Nowadays — in both the novel and in actuality — Maxine's younger sister, Bonnie, is happily married to a nonmusical retired physician. She stays in Motel 6's and accepts the fact that diner waitresses no longer recognize her. Back in the 1950s, however, she was Elvis's secret sweetheart (and so busty that the producers of The Ed Sullivan Show insisted on sewing another piece of cloth over her stage costume for a broadcast).
As the Browns savor their fame, Bass foreshadows the real-life blows they would absorb in later years: the accidental death at age 12 of the Browns' richly talented youngest brother; the damage to Jim Ed's guitar-picking fingers when he stumbled while operating a circular saw; and Elvis growing distant and mean as his rising star leaves the Browns earthbound in the Arkansas woods.

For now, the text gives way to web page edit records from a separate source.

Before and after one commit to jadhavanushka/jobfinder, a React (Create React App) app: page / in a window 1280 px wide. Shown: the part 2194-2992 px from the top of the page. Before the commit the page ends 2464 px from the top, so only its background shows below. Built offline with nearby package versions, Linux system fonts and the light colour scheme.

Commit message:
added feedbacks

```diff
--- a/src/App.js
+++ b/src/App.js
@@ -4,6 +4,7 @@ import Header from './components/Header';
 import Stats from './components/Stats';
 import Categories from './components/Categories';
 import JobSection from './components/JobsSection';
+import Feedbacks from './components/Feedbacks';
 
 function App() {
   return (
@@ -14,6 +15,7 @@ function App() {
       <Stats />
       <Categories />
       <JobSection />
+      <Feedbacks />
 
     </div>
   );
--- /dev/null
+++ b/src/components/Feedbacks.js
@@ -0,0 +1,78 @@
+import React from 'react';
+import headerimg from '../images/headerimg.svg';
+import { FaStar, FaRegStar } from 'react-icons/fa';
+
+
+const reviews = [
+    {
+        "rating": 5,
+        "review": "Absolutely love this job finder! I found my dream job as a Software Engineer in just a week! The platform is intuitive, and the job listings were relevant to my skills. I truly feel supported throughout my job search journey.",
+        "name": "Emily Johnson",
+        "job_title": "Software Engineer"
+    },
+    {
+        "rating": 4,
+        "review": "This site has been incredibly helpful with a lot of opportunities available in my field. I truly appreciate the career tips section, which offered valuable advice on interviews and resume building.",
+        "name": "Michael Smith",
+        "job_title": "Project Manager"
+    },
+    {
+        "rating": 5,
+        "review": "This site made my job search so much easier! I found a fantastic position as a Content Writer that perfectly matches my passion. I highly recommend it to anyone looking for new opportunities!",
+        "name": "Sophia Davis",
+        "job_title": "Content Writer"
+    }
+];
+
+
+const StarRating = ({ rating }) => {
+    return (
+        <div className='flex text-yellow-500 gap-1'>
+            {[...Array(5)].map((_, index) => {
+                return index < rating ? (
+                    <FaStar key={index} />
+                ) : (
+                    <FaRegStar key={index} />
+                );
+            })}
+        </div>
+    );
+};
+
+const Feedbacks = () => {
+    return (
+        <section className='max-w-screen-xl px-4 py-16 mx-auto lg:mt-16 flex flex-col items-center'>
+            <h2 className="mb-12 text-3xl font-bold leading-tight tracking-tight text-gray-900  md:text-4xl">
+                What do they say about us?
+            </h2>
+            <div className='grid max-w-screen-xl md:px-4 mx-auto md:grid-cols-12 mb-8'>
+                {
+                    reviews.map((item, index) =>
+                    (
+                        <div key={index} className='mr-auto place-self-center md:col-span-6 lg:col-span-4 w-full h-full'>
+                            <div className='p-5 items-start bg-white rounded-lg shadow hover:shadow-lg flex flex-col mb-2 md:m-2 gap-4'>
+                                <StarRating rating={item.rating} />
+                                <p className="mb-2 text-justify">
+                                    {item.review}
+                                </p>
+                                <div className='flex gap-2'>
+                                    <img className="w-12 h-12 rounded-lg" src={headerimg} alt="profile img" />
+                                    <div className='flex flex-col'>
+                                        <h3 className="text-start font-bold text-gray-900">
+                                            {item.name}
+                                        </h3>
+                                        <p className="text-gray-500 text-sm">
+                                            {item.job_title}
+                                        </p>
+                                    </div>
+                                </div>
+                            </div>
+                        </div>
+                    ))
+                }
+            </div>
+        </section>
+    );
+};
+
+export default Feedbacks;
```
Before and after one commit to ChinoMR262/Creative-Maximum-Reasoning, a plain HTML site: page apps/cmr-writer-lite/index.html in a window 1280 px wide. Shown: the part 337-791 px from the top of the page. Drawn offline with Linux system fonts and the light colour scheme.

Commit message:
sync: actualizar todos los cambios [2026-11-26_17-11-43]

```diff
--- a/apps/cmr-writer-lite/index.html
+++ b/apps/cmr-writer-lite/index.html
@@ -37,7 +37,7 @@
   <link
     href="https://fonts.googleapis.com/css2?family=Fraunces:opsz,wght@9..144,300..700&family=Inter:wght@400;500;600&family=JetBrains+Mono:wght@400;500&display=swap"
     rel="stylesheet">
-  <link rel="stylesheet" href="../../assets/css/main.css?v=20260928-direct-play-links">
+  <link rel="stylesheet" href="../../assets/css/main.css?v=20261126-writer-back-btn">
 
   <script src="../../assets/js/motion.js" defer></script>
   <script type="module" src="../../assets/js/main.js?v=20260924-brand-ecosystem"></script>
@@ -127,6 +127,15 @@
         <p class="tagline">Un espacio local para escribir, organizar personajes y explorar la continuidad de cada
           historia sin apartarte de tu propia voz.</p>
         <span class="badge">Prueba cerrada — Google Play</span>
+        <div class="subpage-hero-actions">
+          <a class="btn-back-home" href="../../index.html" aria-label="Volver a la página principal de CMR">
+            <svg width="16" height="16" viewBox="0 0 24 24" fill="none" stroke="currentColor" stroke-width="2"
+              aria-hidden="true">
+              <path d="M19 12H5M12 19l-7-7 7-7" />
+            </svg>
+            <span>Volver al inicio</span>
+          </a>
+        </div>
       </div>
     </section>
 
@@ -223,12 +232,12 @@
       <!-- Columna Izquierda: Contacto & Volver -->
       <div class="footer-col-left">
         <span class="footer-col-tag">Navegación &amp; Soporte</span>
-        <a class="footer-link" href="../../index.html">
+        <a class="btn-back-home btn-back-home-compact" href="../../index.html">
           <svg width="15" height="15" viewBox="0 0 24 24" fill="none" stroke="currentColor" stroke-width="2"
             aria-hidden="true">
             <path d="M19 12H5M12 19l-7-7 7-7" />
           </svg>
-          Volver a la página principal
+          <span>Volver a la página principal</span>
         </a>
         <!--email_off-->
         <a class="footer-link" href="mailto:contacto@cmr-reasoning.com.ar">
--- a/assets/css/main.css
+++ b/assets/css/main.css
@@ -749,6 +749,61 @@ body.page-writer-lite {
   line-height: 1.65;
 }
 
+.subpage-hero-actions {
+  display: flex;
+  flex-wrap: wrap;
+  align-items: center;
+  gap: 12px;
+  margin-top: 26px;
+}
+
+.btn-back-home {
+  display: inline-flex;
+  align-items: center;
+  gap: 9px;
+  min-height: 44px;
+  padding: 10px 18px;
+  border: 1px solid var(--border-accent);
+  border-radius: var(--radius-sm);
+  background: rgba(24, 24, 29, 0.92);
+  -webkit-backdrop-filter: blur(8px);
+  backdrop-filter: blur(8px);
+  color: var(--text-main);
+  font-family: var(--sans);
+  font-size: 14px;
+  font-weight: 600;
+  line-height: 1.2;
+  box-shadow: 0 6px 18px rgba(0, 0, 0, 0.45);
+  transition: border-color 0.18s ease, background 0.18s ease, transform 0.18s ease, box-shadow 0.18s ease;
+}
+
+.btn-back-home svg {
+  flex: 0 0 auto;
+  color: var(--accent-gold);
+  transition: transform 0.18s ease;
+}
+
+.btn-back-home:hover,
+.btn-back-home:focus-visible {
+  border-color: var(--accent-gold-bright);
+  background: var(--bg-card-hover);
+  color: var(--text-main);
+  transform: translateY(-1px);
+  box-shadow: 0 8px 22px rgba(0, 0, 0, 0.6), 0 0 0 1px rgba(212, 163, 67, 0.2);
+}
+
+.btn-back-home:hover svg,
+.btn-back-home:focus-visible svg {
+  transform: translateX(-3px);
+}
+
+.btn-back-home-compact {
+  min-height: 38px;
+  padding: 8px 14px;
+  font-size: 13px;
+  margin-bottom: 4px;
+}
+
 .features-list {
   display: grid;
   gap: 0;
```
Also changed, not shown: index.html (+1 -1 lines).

Gallant Jim Ed Brown is perhaps the least developed character in Bass's perceptive portrayal. Though the young man eagerly joined Elvis in hotel rooms to receive groupies, he comes across as stolid in later life, blithely carrying on as a minor solo act. (Jim Ed learned to play the guitar again, using different fingers, and he did ultimately partner with a major talent: country singer Helen Cornelius.)
Readers taking stock of their own lives are apt to sympathize most with the long-suffering Maxine. We come to care about her and count on her for the novel's tension as she confronts the reality, as Bass puts it, of a time "when the contracts vanished and the Browns disbanded — and before she made her uneasy peace with that new accommodation, the cessation of fame."
If the Browns were more prominent today, Rick Bass's novel might not have achieved the suspense it manages to deliver. Perhaps the group was jinxed; perhaps brother-sister acts came to seem cornball; or perhaps the bitch goddess of Fame is simply a false idol.
Bass's Maxine proclaims that the Browns opened the gates for such glorious successors as Dolly Parton and Loretta Lynn, and that Kenny Chesney and Garth Brooks both owe her thank-you notes. Perhaps she'll take solace in a shout-out called Nashville Chrome.
Charlie Clark, a Washington writer, got hooked on oldies by the Browns in the early 1980s.